Kava for Post-Workout Recovery

kava postworkout hemp honey

Last week, I listened to a 2015 interview that Tim Ferriss did with legendary big wave surfer Laird Hamilton; his wife, former pro-volleyball player Gabrielle Reece; and CrossFit Endurance founder Brian MacKenzie. Hamilton and Reece mention a post-workout drink they concocted that includes pepper, among other ingredients.

When they talked about this drink, I immediately thought of kava, which is a traditional Fijian drink made from pulverized pepper root.

I wrote a feature on kava for Agence-France Presse.

Typically, the kava root is grounded into a powder, placed inside a porous bag, and mixed by hand with water in a ceremonial bowl.

Taki Mai is a local brand that is trying to modernize kava drinking for on-the-go behavior with its instant powder mix. We have a pack of it at home, and I made myself a serving after listening to the interview to see what the effects would be for me after a workout. For context, I had finished a workout a few hours earlier, and I work out at least five days a week.

I felt less muscle soreness the next day. I’ve been experimenting with drinking a glass of kava after workouts for a few days, and the effect seems to be consistent: my muscles are less tight.

There are some negative side effects of kava consumption, so it’s best not to overindulge. I recommend trying a small serving and observing how your body responds.

I have been mixing about a tablespoon of instant kava powder with about a cup of cold water to drink after a workout. I shake it in a Taki Mai tumbler before serving. The tumbler comes with a sphere-like metal spring inside to evenly distribute the powder. The drink has a chalky flavor, but the taste improves if you add honey. I tried some Colorado Hemp Honey in mine.

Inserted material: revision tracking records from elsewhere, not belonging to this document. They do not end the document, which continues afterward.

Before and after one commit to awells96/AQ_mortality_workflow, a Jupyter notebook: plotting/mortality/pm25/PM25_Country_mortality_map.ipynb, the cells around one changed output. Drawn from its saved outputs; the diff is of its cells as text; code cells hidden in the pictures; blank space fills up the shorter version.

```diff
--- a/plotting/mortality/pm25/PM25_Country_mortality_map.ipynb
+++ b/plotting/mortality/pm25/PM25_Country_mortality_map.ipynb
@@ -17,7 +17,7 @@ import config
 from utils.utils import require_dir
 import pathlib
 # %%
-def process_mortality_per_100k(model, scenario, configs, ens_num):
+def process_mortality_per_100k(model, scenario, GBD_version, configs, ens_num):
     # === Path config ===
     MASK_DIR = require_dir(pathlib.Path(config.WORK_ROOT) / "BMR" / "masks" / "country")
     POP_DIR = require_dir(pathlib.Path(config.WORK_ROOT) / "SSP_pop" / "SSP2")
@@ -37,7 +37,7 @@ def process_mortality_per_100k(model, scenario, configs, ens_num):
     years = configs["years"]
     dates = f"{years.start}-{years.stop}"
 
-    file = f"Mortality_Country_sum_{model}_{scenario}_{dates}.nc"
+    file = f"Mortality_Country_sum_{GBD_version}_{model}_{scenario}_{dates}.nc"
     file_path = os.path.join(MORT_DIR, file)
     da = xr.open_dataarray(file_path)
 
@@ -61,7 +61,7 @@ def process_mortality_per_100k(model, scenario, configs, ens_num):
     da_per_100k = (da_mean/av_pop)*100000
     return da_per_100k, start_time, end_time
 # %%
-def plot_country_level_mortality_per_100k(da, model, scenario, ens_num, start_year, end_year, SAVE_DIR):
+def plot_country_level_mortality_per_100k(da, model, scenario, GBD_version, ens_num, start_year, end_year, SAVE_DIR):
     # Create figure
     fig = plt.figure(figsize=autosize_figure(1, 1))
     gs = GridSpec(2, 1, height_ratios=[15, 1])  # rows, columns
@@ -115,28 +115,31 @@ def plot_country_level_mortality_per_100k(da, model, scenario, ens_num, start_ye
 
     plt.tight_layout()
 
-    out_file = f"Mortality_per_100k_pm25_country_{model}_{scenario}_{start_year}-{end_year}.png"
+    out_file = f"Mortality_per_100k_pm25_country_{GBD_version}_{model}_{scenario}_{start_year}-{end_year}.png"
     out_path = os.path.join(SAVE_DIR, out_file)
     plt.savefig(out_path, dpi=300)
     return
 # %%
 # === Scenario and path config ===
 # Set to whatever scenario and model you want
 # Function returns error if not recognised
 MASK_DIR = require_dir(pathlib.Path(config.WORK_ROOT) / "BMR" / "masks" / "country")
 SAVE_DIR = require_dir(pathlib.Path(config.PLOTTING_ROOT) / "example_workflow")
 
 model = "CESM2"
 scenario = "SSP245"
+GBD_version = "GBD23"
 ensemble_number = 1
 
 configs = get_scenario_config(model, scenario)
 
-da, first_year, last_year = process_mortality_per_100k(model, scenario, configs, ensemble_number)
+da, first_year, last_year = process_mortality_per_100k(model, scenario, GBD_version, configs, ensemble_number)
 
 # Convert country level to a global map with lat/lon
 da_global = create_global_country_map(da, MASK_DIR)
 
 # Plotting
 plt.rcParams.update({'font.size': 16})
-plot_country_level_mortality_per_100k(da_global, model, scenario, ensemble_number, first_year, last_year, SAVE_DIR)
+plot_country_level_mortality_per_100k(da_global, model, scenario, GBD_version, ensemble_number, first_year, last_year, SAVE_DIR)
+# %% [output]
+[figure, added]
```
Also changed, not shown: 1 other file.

The Taki Mai brand is owned by Fiji Kava, which has an official partnership with Fiji Rugby to enhance player recovery. I can understand why now: kava does seem to help ease sore muscles.